Who doesn’t love a good Cinderella story like Jane Eyre?
I despise spineless, aimless characters like Catcher in the Rye‘s Holden Caufield; Jane Eyre is exactly the opposite. She’s stubborn, she’s principled, and in the end she gets what she wants because she’s worked hard and made the right decisions. Unlike many heroines, she’s not particularly beautiful or smart; what she has is honesty and a strong sense of justice.
The setting and many descriptive details make the book moody and atmospherically (though not thematically) dark; it’s a gothic novel complete with mysterious rooms, storms, eerie sounds and the like.
Jane Eyre is discussed throughout The Weekend Novelist Re-writes the Novel, which points out that the book has an uncommonly large number of antagonists, which means it has an uncommonly large number of subplots.

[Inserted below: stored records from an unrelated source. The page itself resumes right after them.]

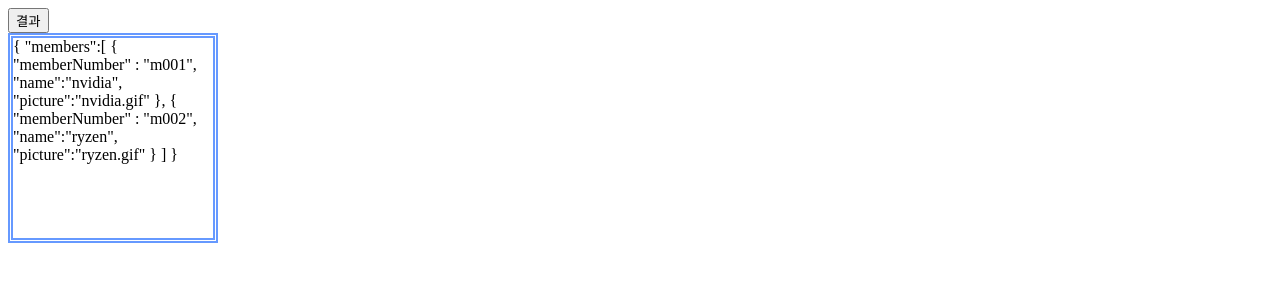
Repository: Tak-kuen/18-2
Page: http://localhost/studyjsp/ajax/jQTest6.jsp
An editor plug-in stored every save of this project. The page is shown before and after the next save, followed by the edit.
The browser window is 1280 px wide. The pictures show the whole page.
After loading, the first visible `#b1` was clicked once.
The page is served by Tomcat 9. Other server files are loaded and not shown.

Above is the page before, as saved 2018-10-25 01:05:02.

### code/studyjsp/WebContent/ajax/jQTest6.jsp
<%@ page language="java" contentType="text/html; charset=UTF-8"
    pageEncoding="UTF-8"%>
<!DOCTYPE html>
<html>
<head>
<meta charset="UTF-8">
<title>jQuery ajax Test</title>
<style type="text/css">
	#result{
		width :200px;
		height:200px;
		border:5px double #6699FF;
	}
</style>
<script src="../js/jquery-3.3.1.min.js"></script>
	<script>
		$(document).ready(function() {
			$("#b1").click(function() {
				$("#result").load("xhrTest3.txt", function(response,stu,xhr) {
					if(stu=="success")
						alert("로드성공");
					if(stu=="error")
						alert("에러 : " + xhr.status + " : " + xhr.stu);
				});//#result
			});//#b1
		});//document
	</script>
</head>
<body>
	<button id="b1">결과</button>
	<div id="result"></div>
</body>
</html>

### code/studyjsp/WebContent/ajax/xhrTest3.txt
{
	"members":[
		{
			"memberNumber" : "m001",
			"name":"nvidia",
			"picture":"nvidia.gif"
		},
		{
			"memberNumber" : "m002",
			"name":"ryzen",
			"picture":"ryzen.gif"
		}
	]
}

Loaded but not shown: code/studyjsp/WebContent/js/jquery-3.3.1.min.js (library)

After the next save:
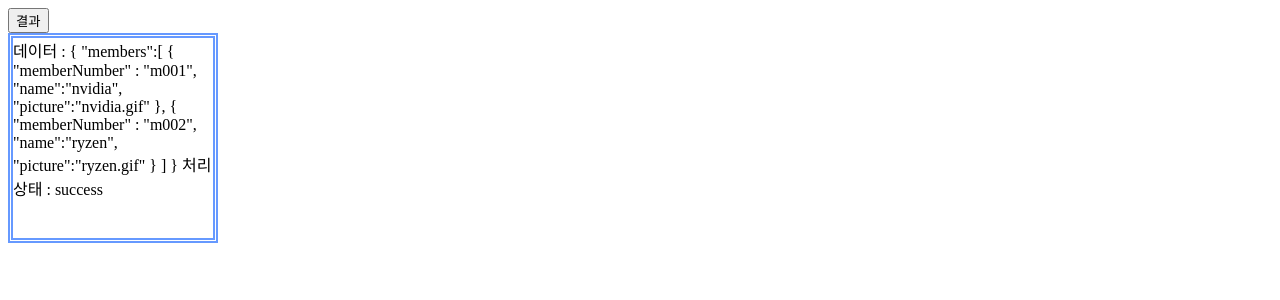
Saved 91 s later.
--- a/code/studyjsp/WebContent/ajax/jQTest6.jsp
+++ b/code/studyjsp/WebContent/ajax/jQTest6.jsp
@@ -16,11 +16,9 @@
 	<script>
 		$(document).ready(function() {
 			$("#b1").click(function() {
-				$("#result").load("xhrTest3.txt", function(response,stu,xhr) {
-					if(stu=="success")
-						alert("로드성공");
-					if(stu=="error")
-						alert("에러 : " + xhr.status + " : " + xhr.stu);
+				$.get("xhrTest3.txt", function(data,status) {
+					var resultStr = "데이터 : " + data + "\n처리상태 : " + status;
+					$("#result").text(resultStr);
 				});//#result
 			});//#b1
 		});//document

The book’s complexity contributes greatly to its lasting appeal.
When and Why I Read Jane Eyre
This book was chosen by Rachel of the Hungry Hundred Book club for May 2017. I read it in 2011 but I don’t mind reading it again.
Genre: fiction (English literature)
Date started / date finished: 06-May-17 to 15-May-17
Length: 467 pages
ISBN: Project Gutenberg 1260
Originally published in: 1897
Gutenberg link: Jane Eyre